Records from a collection
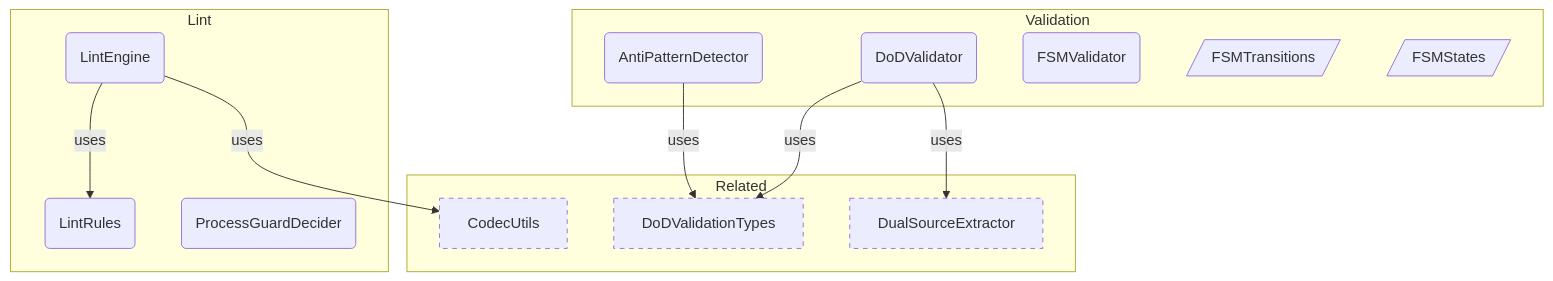
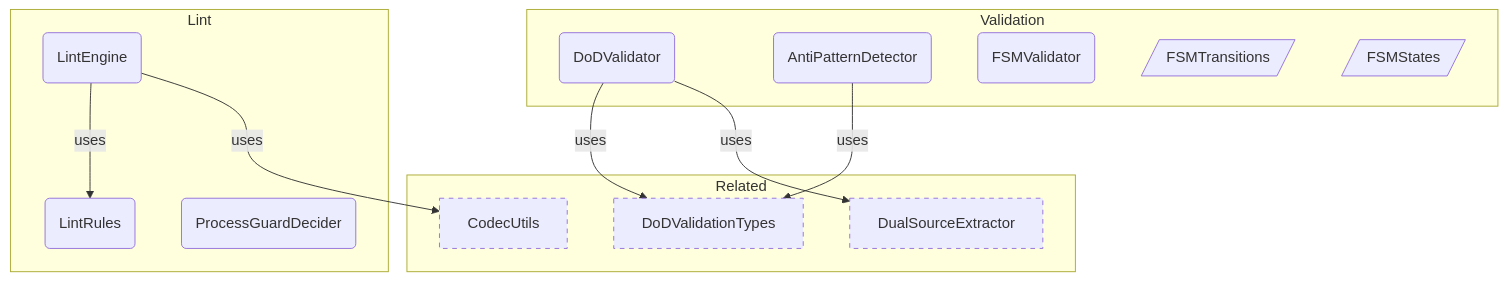
Before and after one commit to libar-dev/architect: the diagram in docs-live/product-areas/VALIDATION.md, drawn with Mermaid. The commit also changed other lines of this file and 5 other files, not shown here.

````diff
--- a/docs-live/product-areas/VALIDATION.md
+++ b/docs-live/product-areas/VALIDATION.md
@@ -22,26 +22,26 @@
 ```mermaid
 graph TB
     subgraph lint["Lint"]
         LintRules("LintRules")
         LintEngine("LintEngine")
         ProcessGuardDecider("ProcessGuardDecider")
     end
     subgraph validation["Validation"]
         DoDValidator("DoDValidator")
         AntiPatternDetector("AntiPatternDetector")
         FSMValidator("FSMValidator")
         FSMTransitions[/"FSMTransitions"/]
         FSMStates[/"FSMStates"/]
     end
     subgraph related["Related"]
+        DoDValidationTypes["DoDValidationTypes"]:::neighbor
         CodecUtils["CodecUtils"]:::neighbor
-        DoDValidationTypes["DoDValidationTypes"]:::neighbor
         DualSourceExtractor["DualSourceExtractor"]:::neighbor
     end
     DoDValidator -->|uses| DoDValidationTypes
     DoDValidator -->|uses| DualSourceExtractor
     AntiPatternDetector -->|uses| DoDValidationTypes
     LintEngine -->|uses| LintRules
     LintEngine -->|uses| CodecUtils
     classDef neighbor stroke-dasharray: 5 5
 ```
````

▸ What the task asks: Which lines of the data contain the word "DualSourceExtractor"? Copy each one.

▸ Solution to this exercise:
         DualSourceExtractor["DualSourceExtractor"]:::neighbor
     DoDValidator -->|uses| DualSourceExtractor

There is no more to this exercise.